The balcony area of Stift Melk is located after the museum area and before you enter the impressive library and monastery church areas. Besides views of the old town, the balcony area offers great views of the exterior facade of the Stift Melk.
I know, I know... this map won't be a great help for you but at least you can see the town planning of Melk.
At the foot of the map (on the left side) you can see the Danube river. And I think you can see the Melk Abby as well.
On that map I marked the Tourist information.
Favorite thing: Melk is about 50 miles west of Vienna. Some visitors come from the capital by boat, others by coach; I arrived by train. In all, Melk Stift is said to receive half a million visitors a year! But if you are fortunate, you can still feel as if you are making a personal pilgrimage to this impressive site. I was there on a beautiful Saturday afternoon in early June, and I didn't feel at all pressed or crushed or lost in a throng. When I was there, the village center was practically deserted; I felt as if I had the place to myself. (I've been told that the July and August are the busiest months at Melk.)
Favorite thing: Before it was an Abbey, it was a fortress: this is prime real estate indeed! Tenth century warlords and chieftains realized that this hilltop high above the Danube was a place of strategic importance, and they established a bastion there that helped to establish Melk as a key location for the control of the entire region. Really, it was quite a coup for the Benedictenes to gain control of the location, and to use it as the base of their own operations. The Benedictenes were also very interested in power - albeit in a somewhat different fashion from the typical medieval warrior.
Favorite thing: Before climbing up to the Abbey, I was able to find an ATM machine in the village square, and to have a coffee at one of the outdoor cafes in the village square. (It continues to impress me that you can find ATM machines that accept my bankcard from rural Michigan all around the world.)
Favorite thing: As one travels from Salzburg to Vienna, either by car along the western motorway or by train, one should on no account miss looking out of the window to the left about an hour and a half before reaching the capital.
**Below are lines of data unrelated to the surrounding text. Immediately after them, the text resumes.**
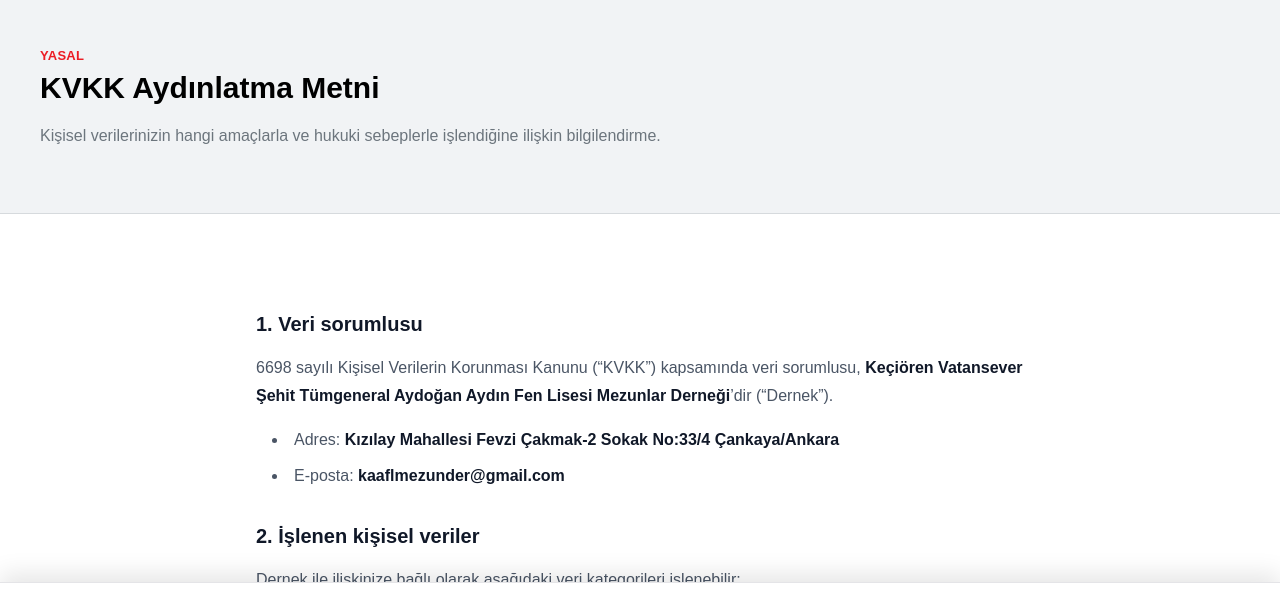
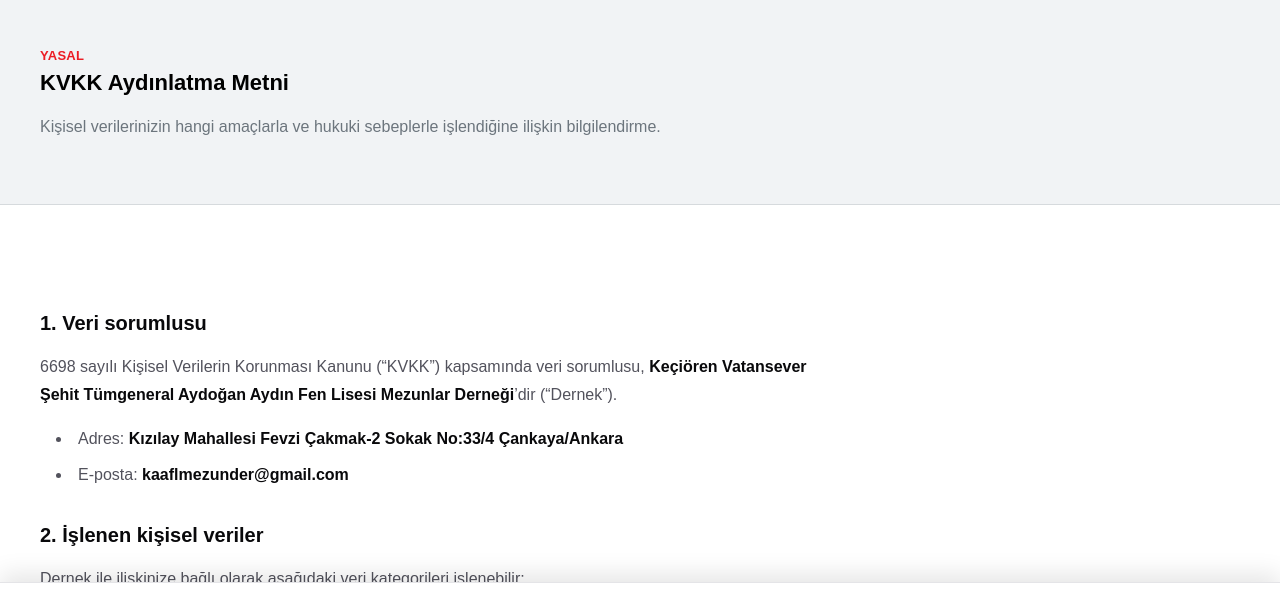
Before and after one commit to pclelif/mezun-dernegi, a Next.js app: page /kvkk in a window 1280 px wide. Shown: the part 157-750 px from the top of the page. Built offline with nearby package versions, Linux system fonts and the light colour scheme; no server answers; the database is empty.

Commit message:
style: match legal policy page hero font sizes and background container exactly with Hakkımızda page

```diff
--- a/src/components/legal/legal-page.tsx
+++ b/src/components/legal/legal-page.tsx
@@ -2,8 +2,8 @@ import type { ReactNode } from "react";
 import { PageHero } from "@/components/shared/page-hero";
 
 export const legalSectionClass = "space-y-4";
-export const legalHeadingClass = "text-xl font-semibold text-gray-900 mt-8 mb-4";
-export const legalSubheadingClass = "text-lg font-semibold text-gray-900 mt-6 mb-2";
+export const legalHeadingClass = "text-xl font-semibold text-zinc-950 mt-8 mb-4";
+export const legalSubheadingClass = "text-lg font-semibold text-zinc-950 mt-6 mb-2";
 export const legalListClass = "list-disc list-inside space-y-2 ml-4";
 export const legalLinkClass =
   "touch-manipulation font-semibold text-[#ec1c24] underline underline-offset-4 hover:text-red-700 active:text-red-700";
@@ -21,12 +21,12 @@ export function LegalPage({ title, description, children }: LegalPageProps) {
         eyebrow="YASAL"
         title={title}
         description={description}
-        titleClassName="panel-title--compact"
+        titleClassName="about-page__title"
         descriptionClassName="panel-copy--compact"
       />
 
-      <main className="mx-auto w-[min(100%-2rem,56rem)] py-12 md:w-[min(100%-4rem,56rem)] md:py-16">
-        <article className="mx-auto max-w-3xl space-y-6 text-base leading-7 text-gray-600 [&_strong]:font-semibold [&_strong]:text-gray-900">
+      <main className="container-site section-space">
+        <article className="max-w-3xl space-y-6 text-base leading-7 text-zinc-600 [&_strong]:font-semibold [&_strong]:text-zinc-950">
           {children}
         </article>
       </main>
```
On a precise overlookinh the green meadows beside the Danube stand an abbey and a church, crowned by towers and resplendent in golden ochre.
Favorite thing: My wife and I managed to spot these huge and colourful flowers along the streets of Melk. During summer time, you will be able to see flowers of all colours, shapes and sizes while in Austria and other parts of Europe :)
Favorite thing: Melk is on the Danube, and like all rivers, the waters of the Danube will occasionally overflow its banks. This riverside building in Melk shows its all-time highwater mark above the ground-floor windows. It occured all the way back in 1501, so we really can't blame it upon global warming.
The abbey building itself might well be mistaken for a palace.
This is Melk Abbey, one of the most imposing architectural masterpieces north of the Alps and a focal point in the formative years of Austria's history.